From the records below, find each line with the string "AboutPage" and copy it.

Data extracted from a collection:
*****
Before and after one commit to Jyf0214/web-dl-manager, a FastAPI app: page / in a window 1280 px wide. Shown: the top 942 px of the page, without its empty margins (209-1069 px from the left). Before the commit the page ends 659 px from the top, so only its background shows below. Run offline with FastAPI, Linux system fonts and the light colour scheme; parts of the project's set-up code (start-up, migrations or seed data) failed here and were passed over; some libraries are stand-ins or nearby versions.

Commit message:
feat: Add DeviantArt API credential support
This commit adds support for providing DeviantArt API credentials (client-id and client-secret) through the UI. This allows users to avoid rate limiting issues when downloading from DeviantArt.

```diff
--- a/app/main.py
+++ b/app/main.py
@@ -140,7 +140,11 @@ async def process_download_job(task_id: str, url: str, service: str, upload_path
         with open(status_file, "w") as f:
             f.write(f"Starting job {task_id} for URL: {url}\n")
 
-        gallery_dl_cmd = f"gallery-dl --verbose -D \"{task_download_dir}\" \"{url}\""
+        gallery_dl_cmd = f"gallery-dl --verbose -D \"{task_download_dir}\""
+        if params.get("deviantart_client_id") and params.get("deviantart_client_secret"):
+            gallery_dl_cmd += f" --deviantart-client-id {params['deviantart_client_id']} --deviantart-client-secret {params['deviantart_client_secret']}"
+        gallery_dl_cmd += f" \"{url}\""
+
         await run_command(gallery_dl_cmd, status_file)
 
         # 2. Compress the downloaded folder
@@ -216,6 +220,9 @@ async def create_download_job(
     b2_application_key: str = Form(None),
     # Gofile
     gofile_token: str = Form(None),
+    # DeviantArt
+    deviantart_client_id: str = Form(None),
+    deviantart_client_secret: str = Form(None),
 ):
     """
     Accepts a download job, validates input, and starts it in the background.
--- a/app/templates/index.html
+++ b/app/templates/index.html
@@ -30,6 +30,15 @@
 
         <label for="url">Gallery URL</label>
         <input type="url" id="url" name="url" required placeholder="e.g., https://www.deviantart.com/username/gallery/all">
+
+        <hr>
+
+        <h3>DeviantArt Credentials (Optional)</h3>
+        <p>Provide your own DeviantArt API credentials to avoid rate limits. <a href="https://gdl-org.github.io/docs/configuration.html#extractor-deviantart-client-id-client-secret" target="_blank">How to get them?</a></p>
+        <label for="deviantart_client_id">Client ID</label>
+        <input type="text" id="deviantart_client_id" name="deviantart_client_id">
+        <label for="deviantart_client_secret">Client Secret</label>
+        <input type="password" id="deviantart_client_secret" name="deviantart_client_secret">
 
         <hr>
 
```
*****
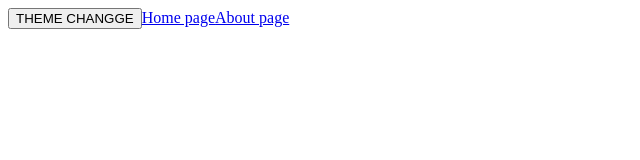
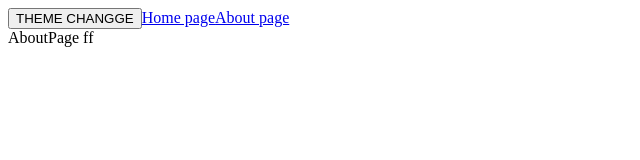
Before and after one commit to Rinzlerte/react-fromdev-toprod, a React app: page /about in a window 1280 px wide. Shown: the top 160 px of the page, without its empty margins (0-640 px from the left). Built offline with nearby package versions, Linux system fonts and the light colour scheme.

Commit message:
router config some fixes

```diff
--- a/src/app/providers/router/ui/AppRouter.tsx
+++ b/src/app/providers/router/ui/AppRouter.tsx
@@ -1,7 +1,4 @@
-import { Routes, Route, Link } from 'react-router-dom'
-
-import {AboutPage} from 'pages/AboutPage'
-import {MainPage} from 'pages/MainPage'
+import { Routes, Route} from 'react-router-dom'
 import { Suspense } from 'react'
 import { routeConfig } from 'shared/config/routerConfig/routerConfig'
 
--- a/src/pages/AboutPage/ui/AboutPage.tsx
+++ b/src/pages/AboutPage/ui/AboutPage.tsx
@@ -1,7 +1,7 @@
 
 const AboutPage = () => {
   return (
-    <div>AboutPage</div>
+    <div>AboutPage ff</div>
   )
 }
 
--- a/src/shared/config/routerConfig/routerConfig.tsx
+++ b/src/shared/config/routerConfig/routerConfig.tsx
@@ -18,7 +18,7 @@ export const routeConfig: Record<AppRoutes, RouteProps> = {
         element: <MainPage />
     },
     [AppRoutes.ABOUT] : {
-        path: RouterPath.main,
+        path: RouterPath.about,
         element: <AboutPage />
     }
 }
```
*****
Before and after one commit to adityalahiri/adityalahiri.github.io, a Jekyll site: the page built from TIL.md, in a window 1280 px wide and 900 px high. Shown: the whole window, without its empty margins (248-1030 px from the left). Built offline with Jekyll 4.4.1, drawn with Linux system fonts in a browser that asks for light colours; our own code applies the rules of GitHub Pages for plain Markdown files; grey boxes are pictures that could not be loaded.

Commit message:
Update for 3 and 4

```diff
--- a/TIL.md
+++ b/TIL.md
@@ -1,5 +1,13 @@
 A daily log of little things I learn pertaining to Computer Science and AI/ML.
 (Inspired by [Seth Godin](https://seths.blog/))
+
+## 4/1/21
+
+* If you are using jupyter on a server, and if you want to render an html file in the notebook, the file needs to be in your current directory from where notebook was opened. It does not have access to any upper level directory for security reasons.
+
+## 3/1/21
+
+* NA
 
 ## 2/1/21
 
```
*****
Task response:
-import {AboutPage} from 'pages/AboutPage'
--- a/src/pages/AboutPage/ui/AboutPage.tsx
+++ b/src/pages/AboutPage/ui/AboutPage.tsx
 const AboutPage = () => {
-    <div>AboutPage</div>
+    <div>AboutPage ff</div>
         element: <AboutPage />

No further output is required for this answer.